It’s a tragic state of affairs when there is only one South African film being screened at the Out In Africa Gay and Lesbian Film Festival this year (other than three shorts). Apart from the difficulty in finding funding for gay themed films, we also have almost no platform to express ourselves on local television: M-Net and e-tv would rather stay away from the potential controversy and the public broadcaster has buried its head in the sand despite the fact that it must by law reflect the diversity of the country.
The film in question is a one hour documentary titled Black Beaulahs (‘Beaulah’ means ‘beautiful man’ in South African gay slang – know as Gayla). It is a character study of three “gay” men who live in Soweto. There is Chix the bodybuilder, who might have sex with men but doesn’t identify as gay; DK the bubbly funeral director; and Somizi, the openly gay and well-known talk show host, choreographer and occasional drag artist.
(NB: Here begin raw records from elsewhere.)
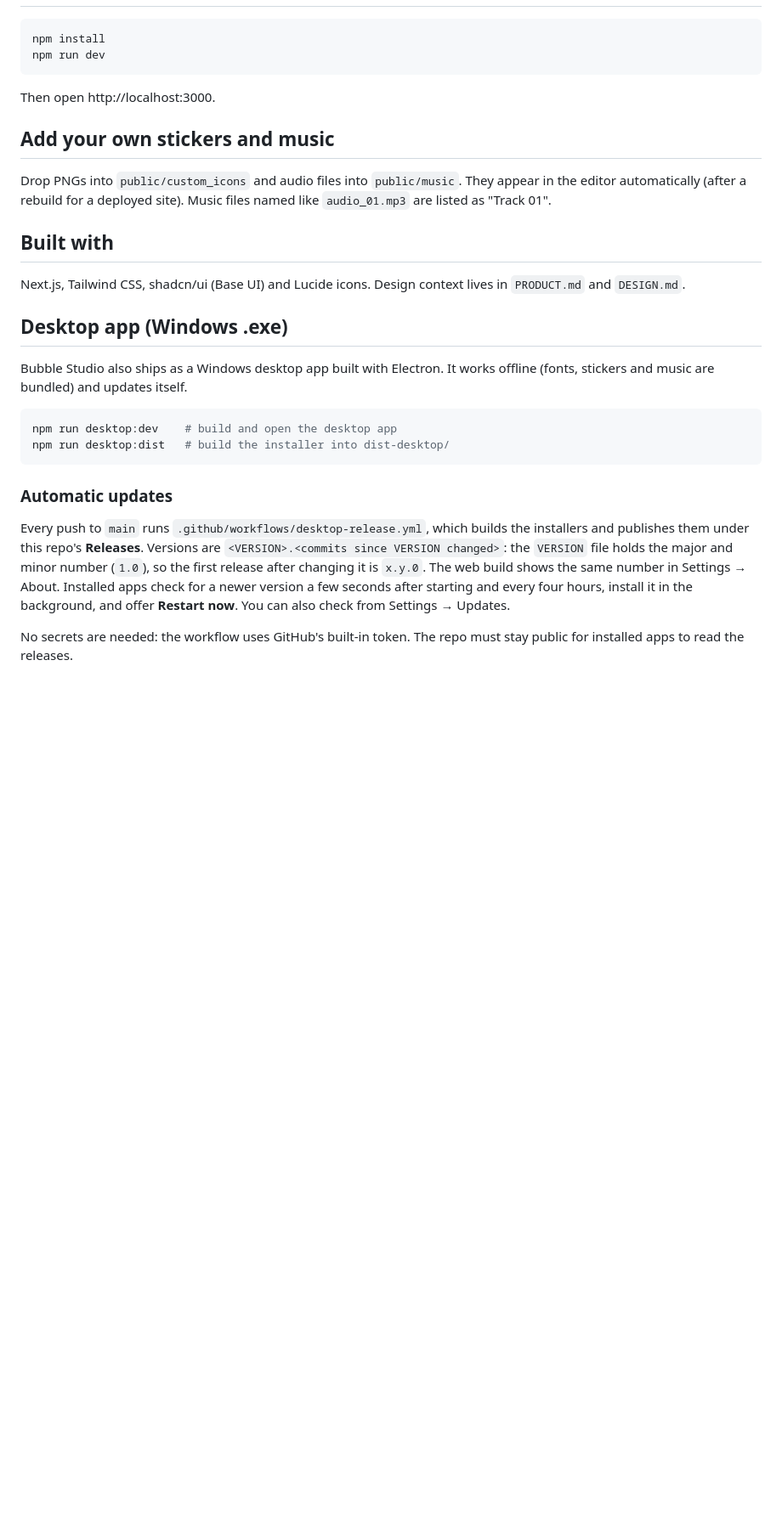
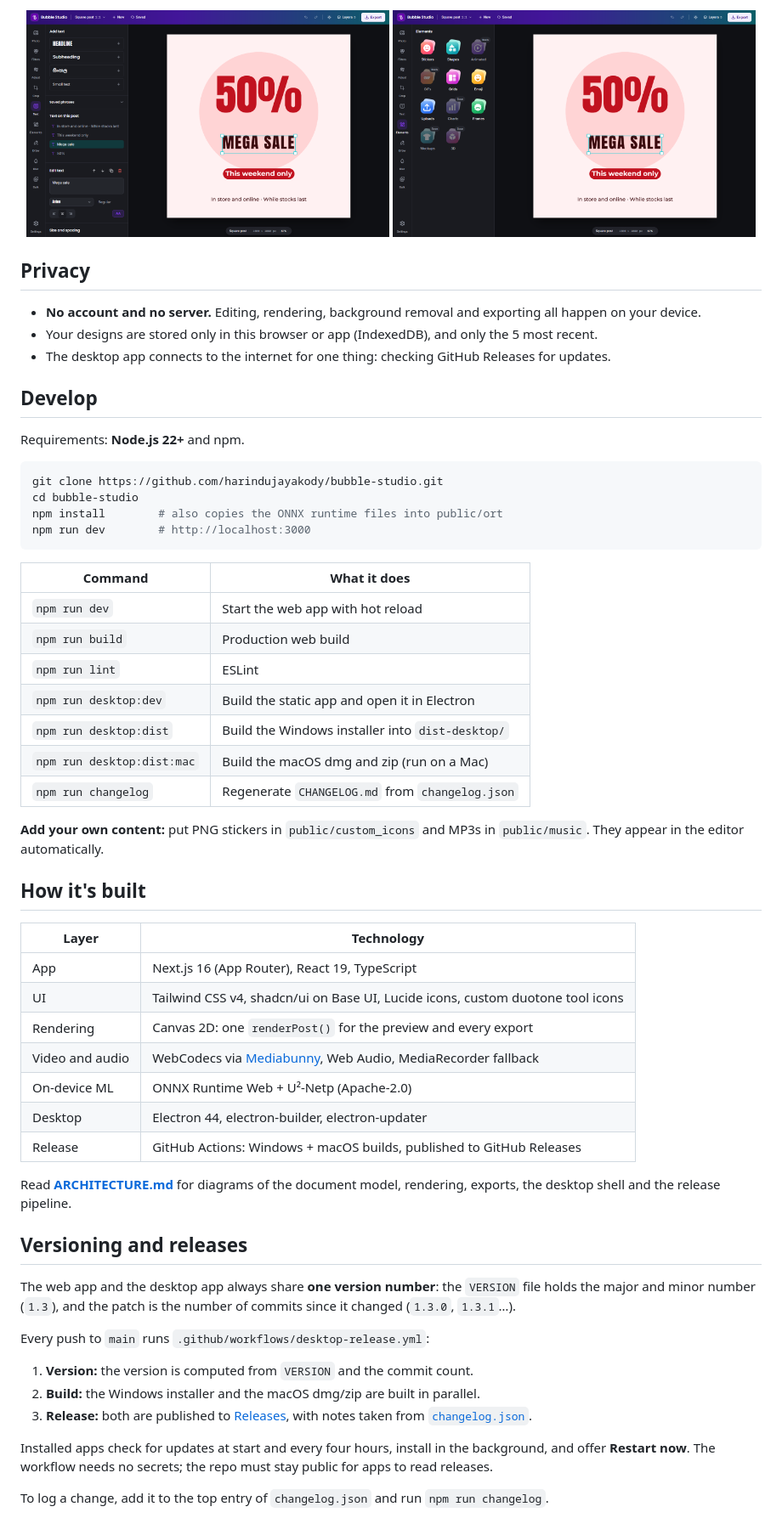
Before and after one commit to harindujayakody/bubble-studio, a Markdown page: README.md, the part around one of its changes. Shown at 85% size. GitHub-like rendering; pictures changed too: docs/images/editor.png (added), docs/images/elements.png (added); blank space fills up the shorter version.

````diff
--- a/README.md
+++ b/README.md
@@ -12,31 +82,71 @@ A Canva-style creator for Facebook posts and reels that runs entirely in the bro
+</td>
+</tr>
+</table>
+
+<p align="center">
+  <img src="docs/images/editor.png" alt="Editor with a sale template and neon text effect" width="49%" />
+  <img src="docs/images/elements.png" alt="Elements browser" width="49%" />
+</p>
+
+## Privacy
+
+- **No account and no server.** Editing, rendering, background removal and exporting all happen on your device.
+- Your designs are stored only in this browser or app (IndexedDB), and only the 5 most recent.
+- The desktop app connects to the internet for one thing: checking GitHub Releases for updates.
+
+## Develop
+
+Requirements: **Node.js 22+** and npm.
 
 ```bash
-npm install
-npm run dev
+git clone https://github.com/harindujayakody/bubble-studio.git
+cd bubble-studio
+npm install        # also copies the ONNX runtime files into public/ort
+npm run dev        # http://localhost:3000
 ```
 
-Then open http://localhost:3000.
+| Command | What it does |
+|---|---|
+| `npm run dev` | Start the web app with hot reload |
+| `npm run build` | Production web build |
+| `npm run lint` | ESLint |
+| `npm run desktop:dev` | Build the static app and open it in Electron |
+| `npm run desktop:dist` | Build the Windows installer into `dist-desktop/` |
+| `npm run desktop:dist:mac` | Build the macOS dmg and zip (run on a Mac) |
+| `npm run changelog` | Regenerate `CHANGELOG.md` from `changelog.json` |
 
-## Add your own stickers and music
+**Add your own content:** put PNG stickers in `public/custom_icons` and MP3s in `public/music`.
+They appear in the editor automatically.
 
-Drop PNGs into `public/custom_icons` and audio files into `public/music`. They appear in the editor automatically (after a rebuild for a deployed site). Music files named like `audio_01.mp3` are listed as "Track 01".
+## How it's built
 
-## Built with
+| Layer | Technology |
+|---|---|
+| App | Next.js 16 (App Router), React 19, TypeScript |
+| UI | Tailwind CSS v4, shadcn/ui on Base UI, Lucide icons, custom duotone tool icons |
+| Rendering | Canvas 2D: one `renderPost()` for the preview and every export |
+| Video and audio | WebCodecs via [Mediabunny](https://mediabunny.dev), Web Audio, MediaRecorder fallback |
+| On-device ML | ONNX Runtime Web + U²-Netp (Apache-2.0) |
+| Desktop | Electron 44, electron-builder, electron-updater |
+| Release | GitHub Actions: Windows + macOS builds, published to GitHub Releases |
 
-Next.js, Tailwind CSS, shadcn/ui (Base UI) and Lucide icons. Design context lives in `PRODUCT.md` and `DESIGN.md`.
+Read **[ARCHITECTURE.md](docs/ARCHITECTURE.md)** for diagrams of the document model, rendering,
+exports, the desktop shell and the release pipeline.
 
-## Desktop app (Windows .exe)
+## Versioning and releases
 
-Bubble Studio also ships as a Windows desktop app built with Electron. It works offline (fonts, stickers and music are bundled) and updates itself.
+The web app and the desktop app always share **one version number**: the `VERSION` file holds the
+major and minor number (`1.3`), and the patch is the number of commits since it changed (`1.3.0`,
+`1.3.1`…).
 
-```bash
-npm run desktop:dev    # build and open the desktop app
-npm run desktop:dist   # build the installer into dist-desktop/
-```
+Every push to `main` runs `.github/workflows/desktop-release.yml`:
 
-### Automatic updates
+1. **Version:** the version is computed from `VERSION` and the commit count.
+2. **Build:** the Windows installer and the macOS dmg/zip are built in parallel.
+3. **Release:** both are published to [Releases](https://github.com/harindujayakody/bubble-studio/releases), with notes taken from [`changelog.json`](changelog.json).
 
-Every push to `main` runs `.github/workflows/desktop-release.yml`, which builds the installers and publishes them under this repo's **Releases**. Versions are `<VERSION>.<commits since VERSION changed>`: the `VERSION` file holds the major and minor number (`1.0`), so the first release after changing it is `x.y.0`. The web build shows the same number in Settings → About. Installed apps check for a newer version a few seconds after starting and every four hours, install it in the background, and offer **Restart now**. You can also check from Settings → Updates.
+Installed apps check for updates at start and every four hours, install in the background, and
+offer **Restart now**. The workflow needs no secrets; the repo must stay public for apps to read releases.
 
-No secrets are needed: the workflow uses GitHub's built-in token. The repo must stay public for installed apps to read the releases.
+To log a change, add it to the top entry of `changelog.json` and run `npm run changelog`.
 
````
Also changed, not shown: other parts of README.md (+103 -8 lines), CHANGELOG.md (added, +88 -0 lines), docs/ARCHITECTURE.md (added, +228 -0 lines), docs/ROADMAP.md (added, +195 -0 lines), docs/images/start.png (added), 7 other files.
The film is a rare thing indeed; a not-often-seen portrait of South African gay life, which may account for its success at film festivals around the world. Sadly, due to a contractual dispute between the production company and the SABC, which commissioned it, Black Beaulahs has been sitting on the shelf for close to a year. Its screenings at Out In Africa, will thus be the film’s local premiere.
The documentary brings with it the contentiousness of homosexuality and sexual identity within an African context. In this sense Black Beaulahs is a landmark project. I sat down with its director, Fanney Tsimong, who I got to know during the making of the film (I was one of its executive producers), to talk about the documentary and its subjects.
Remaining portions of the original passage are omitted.